Providence Capital

Warming up for the new year

“Roaring 10s”

The last month of the decade has passed. We can now start warming up for the new year. Before we dare to think of a repeat of the “Roaring 20s”, we can already establish that behind us are the “Roaring 10s”. But without the spectacular decline at the end. As it was a bit like it in 2019. Markets continued to move up and did not care much about the lukewarm and sometimes even cool economic figures.

Even long-term interest rates sniffed at the 0 level, as a sign that economic growth in Europe could expect a period of thaw. Neither the ECB nor the Bundesbank really believed this, but stock markets remained so hot that we got all the comforts of home. Even if it could have been a lot warmer, of course, if we had looked at the economy in a less cool and reserved way.

Global Warming

All-in all, it was the year of Global Warming, in which just about everything warmed up, also outside the stock market, and where climate deniers lost a lot of credibility. But if your village burns down and you have to flee into the sea to save your life, as happened in Australia, after months of fires, one really starts realizing that it can’t go on like this. And that Australian real estate is not included in our Real Estate portfolio this coming year.

The pace at which the predictions about sea level rise increased during the year, was also remarkable. It must be feared that the future of The Netherlands will be less grand than its past. Although the discussion about this remains remarkably quiet in our low lying country. At this delicate existential point we are still in the phase of denial. But who will buy houses built below sea level in 10-20 years? Could renting in due course become a lot more attractive than buying? I would not be surprised, but for the time being I do not see people leaving their owner-occupied houses en masse.

The Netherlands? Oh, water under the bridge, or “let’s put sand over it”, as we would say in Dutch. But on a serious note, the demand for sand is increasing sharply and a number of low-lying countries, such as Singapore, Vietnam and Indonesia have already banned the export of sand. Own soil first is not a luxury in Jakarta!
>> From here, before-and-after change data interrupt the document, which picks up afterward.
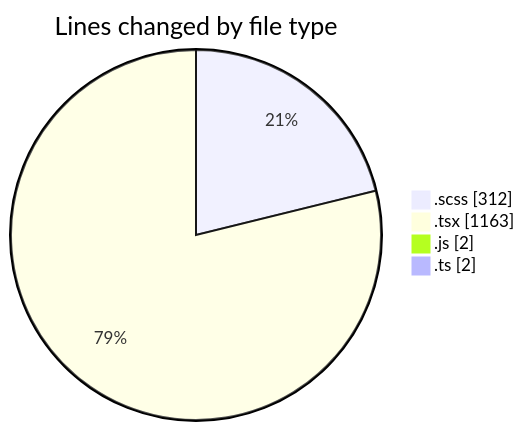
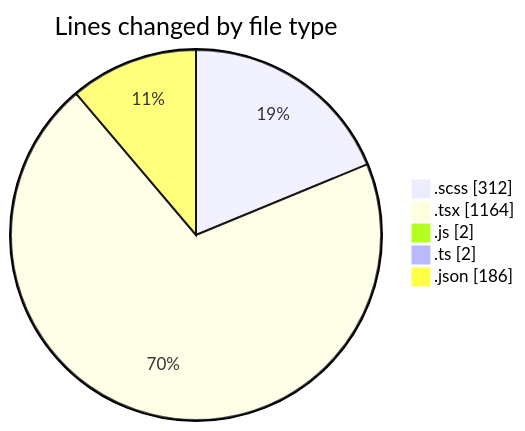
Before and after one commit to momahboobian/code-tracking: the first of 2 diagrams in 2026-08-10/cda/README.md, drawn with Mermaid. The commit also changed other lines of this file and 1 other file, not shown here.

````diff
--- a/2026-08-10/cda/README.md
+++ b/2026-08-10/cda/README.md
@@ -28,8 +29,9 @@
 ```mermaid
 pie showData
 title Lines changed by file type
 ".scss" : 312
-".tsx" : 1163
+".tsx" : 1164
 ".js" : 2
 ".ts" : 2
+".json" : 186
 ```
````
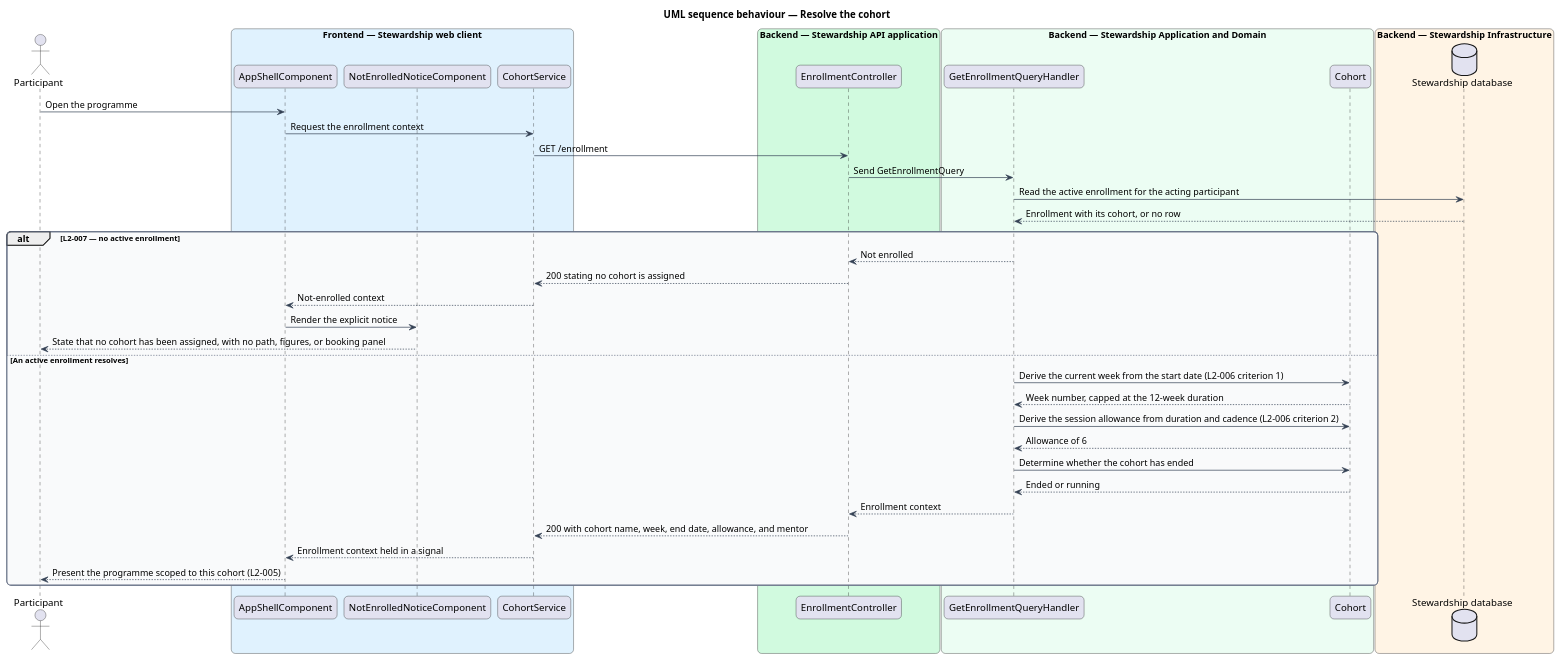
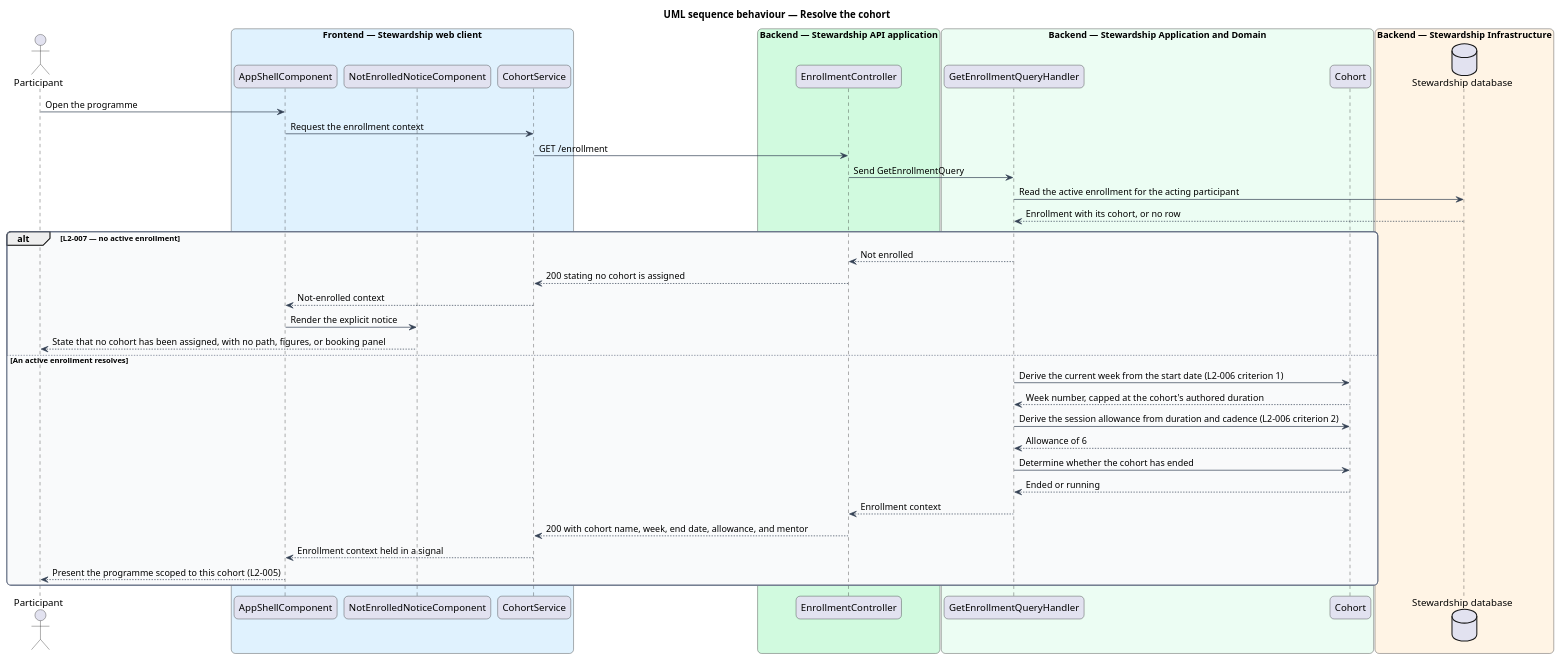
Before and after one commit to QuinntyneBrown/quinntyne-brown-stewardship: the diagram in docs/detailed-designs/enrollment/resolve-cohort/diagrams/sequence-resolve-cohort.puml, drawn with PlantUML. The commit also changed 85 other files, not shown here.

```diff
--- a/docs/detailed-designs/enrollment/resolve-cohort/diagrams/sequence-resolve-cohort.puml
+++ b/docs/detailed-designs/enrollment/resolve-cohort/diagrams/sequence-resolve-cohort.puml
@@ -1,58 +1,58 @@
 @startuml
 title UML sequence behaviour — Resolve the cohort
 skinparam backgroundColor #FFFFFF
 skinparam shadowing false
 skinparam roundcorner 12
 skinparam defaultFontName Arial
 skinparam ArrowColor #344054
 skinparam rectangle {
   BorderColor #344054
   FontColor #101828
 }
 skinparam package {
   BorderColor #667085
   FontColor #101828
   BackgroundColor #F9FAFB
 }
 actor "Participant" as actor
 box "Frontend — Stewardship web client" #E0F2FE
   participant "AppShellComponent" as shell
   participant "NotEnrolledNoticeComponent" as notice
   participant "CohortService" as client
 end box
 box "Backend — Stewardship API application" #D1FADF
   participant "EnrollmentController" as controller
 end box
 box "Backend — Stewardship Application and Domain" #ECFDF3
   participant "GetEnrollmentQueryHandler" as handler
   participant "Cohort" as cohort
 end box
 box "Backend — Stewardship Infrastructure" #FFF4E5
   database "Stewardship database" as db
 end box
 
 actor -> shell : Open the programme
 shell -> client : Request the enrollment context
 client -> controller : GET /enrollment
 controller -> handler : Send GetEnrollmentQuery
 handler -> db : Read the active enrollment for the acting participant
 db --> handler : Enrollment with its cohort, or no row
 alt L2-007 — no active enrollment
   handler --> controller : Not enrolled
   controller --> client : 200 stating no cohort is assigned
   client --> shell : Not-enrolled context
   shell -> notice : Render the explicit notice
   notice --> actor : State that no cohort has been assigned, with no path, figures, or booking panel
 else An active enrollment resolves
   handler -> cohort : Derive the current week from the start date (L2-006 criterion 1)
-  cohort --> handler : Week number, capped at the 12-week duration
+  cohort --> handler : Week number, capped at the cohort's authored duration
   handler -> cohort : Derive the session allowance from duration and cadence (L2-006 criterion 2)
   cohort --> handler : Allowance of 6
   handler -> cohort : Determine whether the cohort has ended
   cohort --> handler : Ended or running
   handler --> controller : Enrollment context
   controller --> client : 200 with cohort name, week, end date, allowance, and mentor
   client --> shell : Enrollment context held in a signal
   shell --> actor : Present the programme scoped to this cohort (L2-005)
 end
 @enduml
```
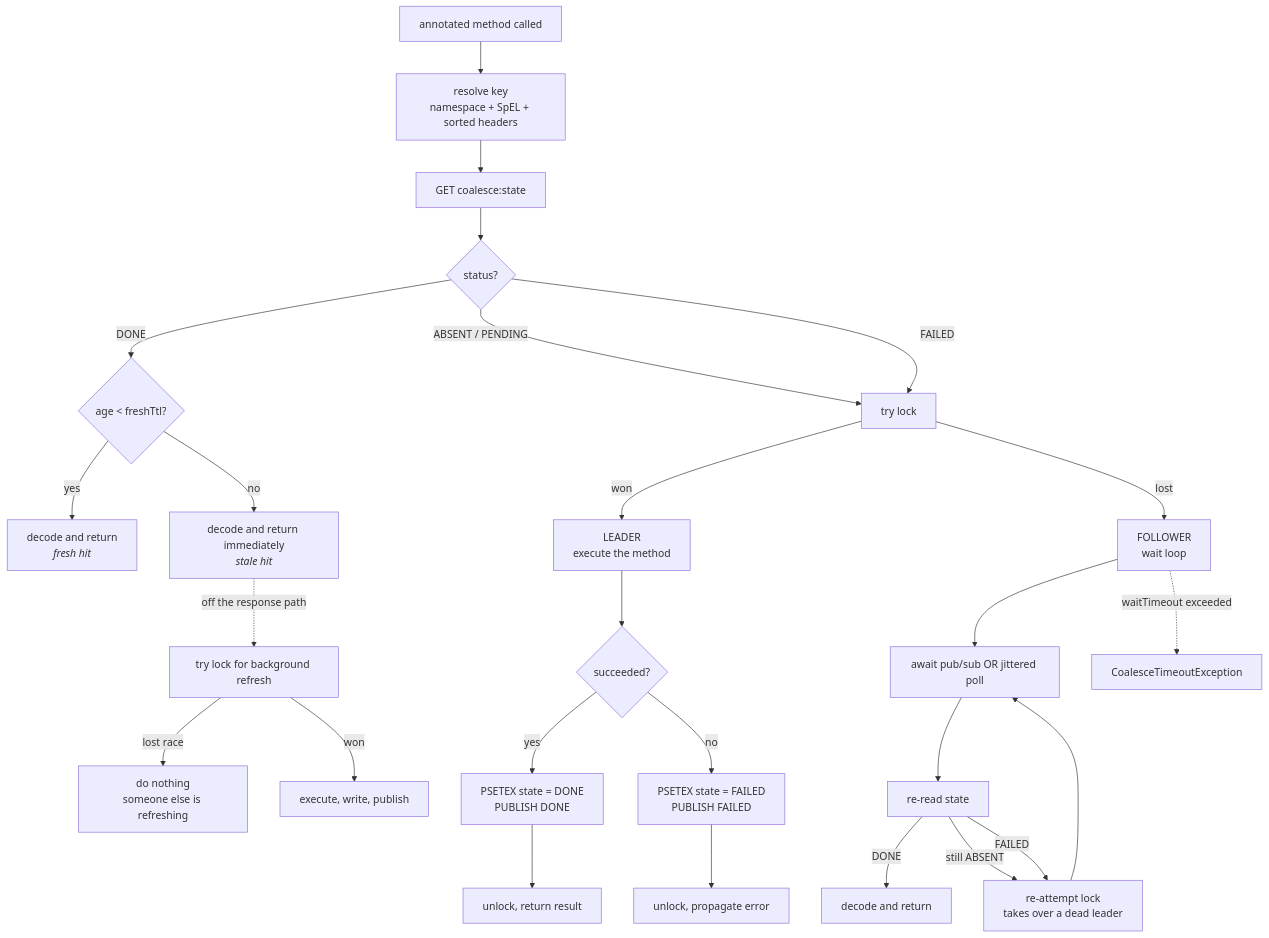
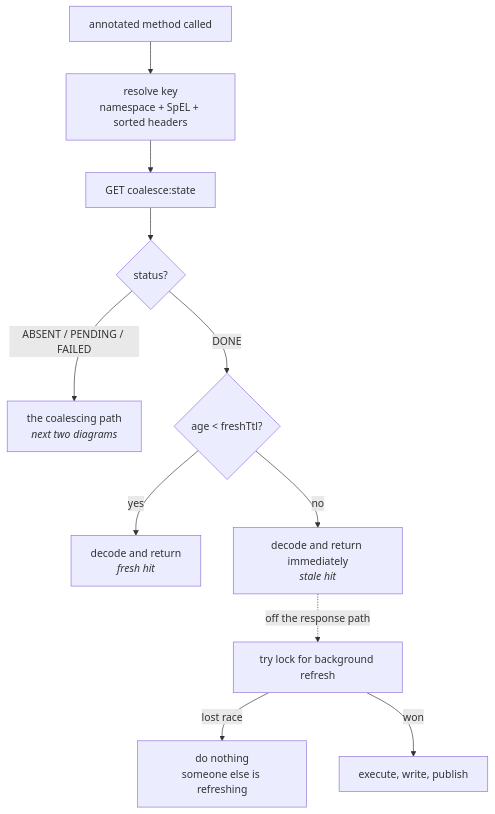
The first of 7 diagrams in README.md (BitanSarkar/coalesce-java), drawn with Mermaid before and after one commit. The commit also changed other lines of this file, not shown here.

````diff
--- a/README.md
+++ b/README.md
@@ -285,33 +289,13 @@
 ```mermaid
 flowchart TD
     A["annotated method called"] --> B["resolve key<br/>namespace + SpEL + sorted headers"]
     B --> C["GET coalesce:state"]
     C --> D{"status?"}
-
+    D -->|"ABSENT / PENDING / FAILED"| Z["the coalescing path<br/><i>next two diagrams</i>"]
     D -->|DONE| E{"age &lt; freshTtl?"}
     E -->|yes| F["decode and return<br/><i>fresh hit</i>"]
     E -->|no| G["decode and return immediately<br/><i>stale hit</i>"]
     G -.->|off the response path| H["try lock for background refresh"]
     H -->|lost race| I["do nothing<br/>someone else is refreshing"]
     H -->|won| J["execute, write, publish"]
-
-    D -->|ABSENT / PENDING| K["try lock"]
-    D -->|FAILED| K
-
-    K -->|won| L["LEADER<br/>execute the method"]
-    K -->|lost| M["FOLLOWER<br/>wait loop"]
-
-    L --> N{"succeeded?"}
-    N -->|yes| O["PSETEX state = DONE<br/>PUBLISH DONE"]
-    N -->|no| P["PSETEX state = FAILED<br/>PUBLISH FAILED"]
-    O --> Q["unlock, return result"]
-    P --> R["unlock, propagate error"]
-
-    M --> S["await pub/sub OR jittered poll"]
-    S --> T["re-read state"]
-    T -->|DONE| U["decode and return"]
-    T -->|still ABSENT| V["re-attempt lock<br/>takes over a dead leader"]
-    V --> S
-    T -->|FAILED| V
-    M -.->|waitTimeout exceeded| W["CoalesceTimeoutException"]
 ```
````
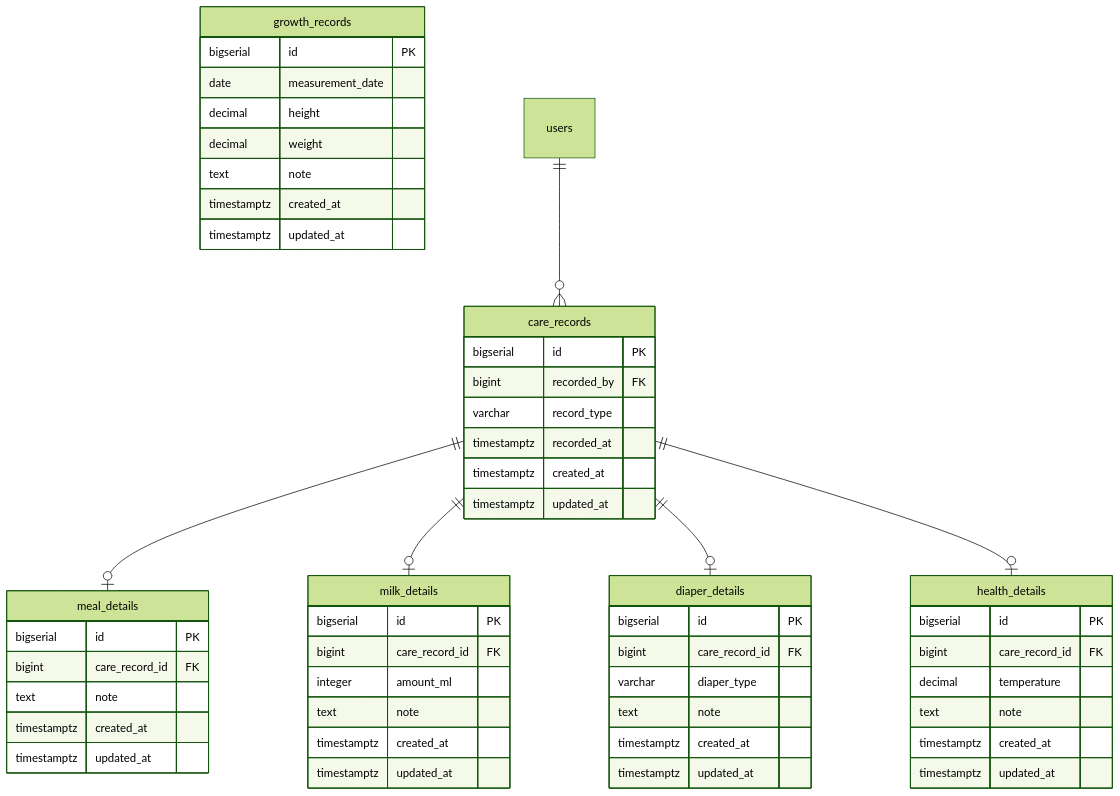
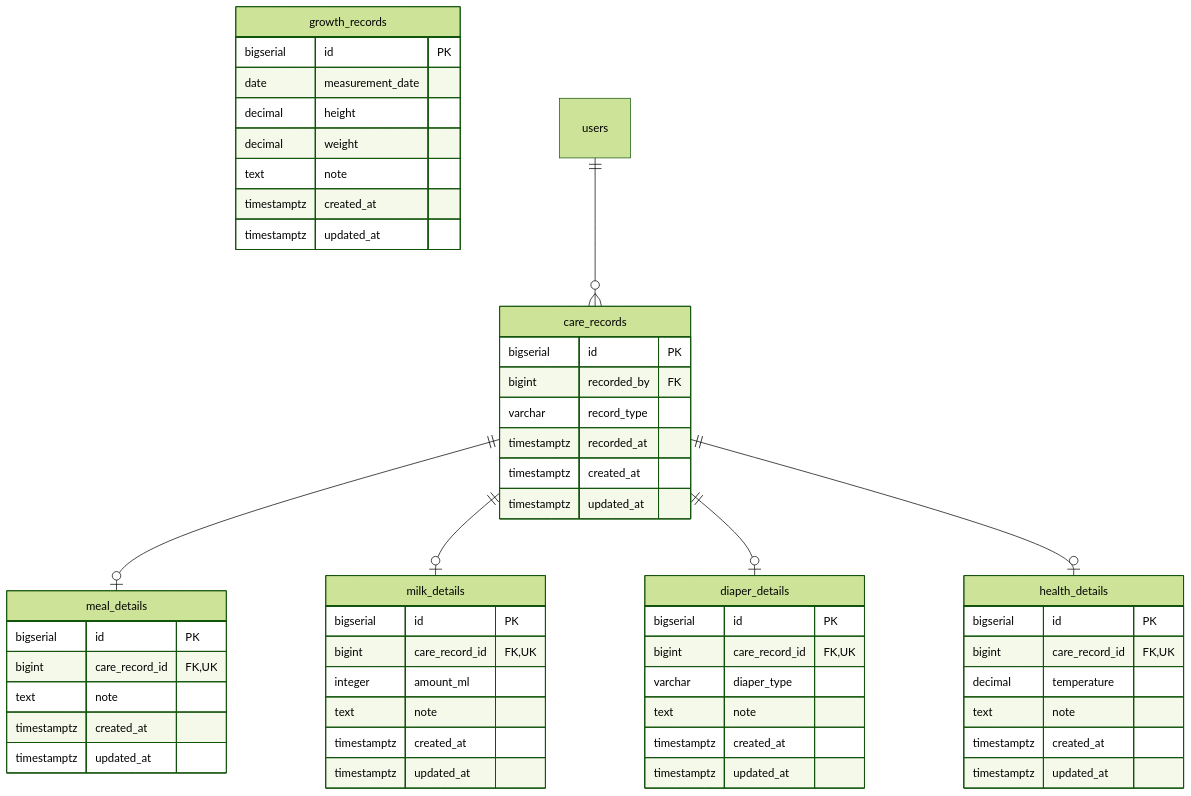
Before and after one commit to sakurai1126/chii-piyo: the third of 5 diagrams in docs/er-diagram.md, drawn with Mermaid (forest theme). The commit also changed other lines of this file and 3 other files, not shown here.

````diff
--- a/docs/er-diagram.md
+++ b/docs/er-diagram.md
@@ -117,62 +117,62 @@
 ```mermaid
 erDiagram
     care_records {
         bigserial id PK
         bigint recorded_by FK
         varchar record_type
         timestamptz recorded_at
         timestamptz created_at
         timestamptz updated_at
     }
 
     meal_details {
         bigserial id PK
-        bigint care_record_id FK
+        bigint care_record_id FK, UK
         text note
         timestamptz created_at
         timestamptz updated_at
     }
 
     milk_details {
         bigserial id PK
-        bigint care_record_id FK
+        bigint care_record_id FK, UK
         integer amount_ml
         text note
         timestamptz created_at
         timestamptz updated_at
     }
 
     diaper_details {
         bigserial id PK
-        bigint care_record_id FK
+        bigint care_record_id FK, UK
         varchar diaper_type
         text note
         timestamptz created_at
         timestamptz updated_at
     }
 
     health_details {
         bigserial id PK
-        bigint care_record_id FK
+        bigint care_record_id FK, UK
         decimal temperature
         text note
         timestamptz created_at
         timestamptz updated_at
     }
 
     growth_records {
         bigserial id PK
         date measurement_date
         decimal height
         decimal weight
         text note
         timestamptz created_at
         timestamptz updated_at
     }
 
     care_records ||--o| meal_details : ""
     care_records ||--o| milk_details : ""
     care_records ||--o| diaper_details : ""
     care_records ||--o| health_details : ""
     users ||--o{ care_records : ""
 ```
````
Maybe sand will soon be a new asset class! As a suppletion to your rented property now that you may have some cash left.

But before you dust off your swimming diplomas, you had to quickly put your new electric car with a substantial tax advantage on the driveway. Pff, you were only narrowly in time, but good for you you succeeded… What you’ve got left to do is to look for a spot in a winter sport place above 3000 meters and your skiing holiday has also been saved again. For next year that is. In the years thereafter, your 2nd home in the Alps could become useful as an escape location.


But where do you flee to with your money? Is the interest rate rise just in time to thwart the penalty interest on your savings? And is Europe ready for a renaissance now that the dollar has fallen to around 1.12? Or will those American tech giants continue to dominate in 2020? In any case, we opted to invest some more in relatively high-yielding Emerging Market bonds. Should the dollar weaken a bit further, it will ease the debts of these countries and on the other hand strengthen their local currencies.

New facts

For a moment we thought that the Brexit saga had ended, but Boris keeps the tension high: without a new trade deal before the end of 2020 we will still be confronted with a hard Brexit. Amid all the euphoria about the election victory of the Tories and the deal with the EU, this is an strange news fact to keep bearing in mind.

Another new fact from 2019 is the changing climate on the street: street protests will not just disappear in 2020. Where politicians do not succeed in convincing their citizens, these will slowly but surely and in increasing numbers take to the streets. In an increasing number of countries, rich or poor, democratic or authoritarian, citizens are taking to the streets to underline their hopes, desires or demands. That leads sometimes to more money or more freedom, but sometimes only to rubber or even real bullets. Which in turn will lead to economic slowdown, sometimes even to a standstill, but so far these protests have not really impressed markets. Like if it will all blow over soon, but I have my doubts here as it seems that public resistance is on the rise, worldwide.


“Peace on Earth” is what we traditionally wish each other at the start of a new year. Given the heated conflict between Iran and the US, this new year already has a hot start. It’s a bit more peaceful on the trade front. With the World Trade Organization (WTO), recently being sidelined by the US, a first cease fire was noticeable between the US and China that prevented even heavier skirmishes. Whether companies will resume their cross-border investments remains highly questionable. It is more likely that producers will increasingly build factories in locations where products are being sold (local for local).

So while producers may hesitate, consumers could make the difference. The consumer who is benefitting from wage increases, both in the US and in Northern Europe. So we are relying on you, dear reader! You are therefore bearing a heavy responsibility. Anyway, you have always been the most important for our future…

And on that note, we wish you a sparkling and inspiring New Year.


BY: WOUTER WEIJAND, Chief Investment Officer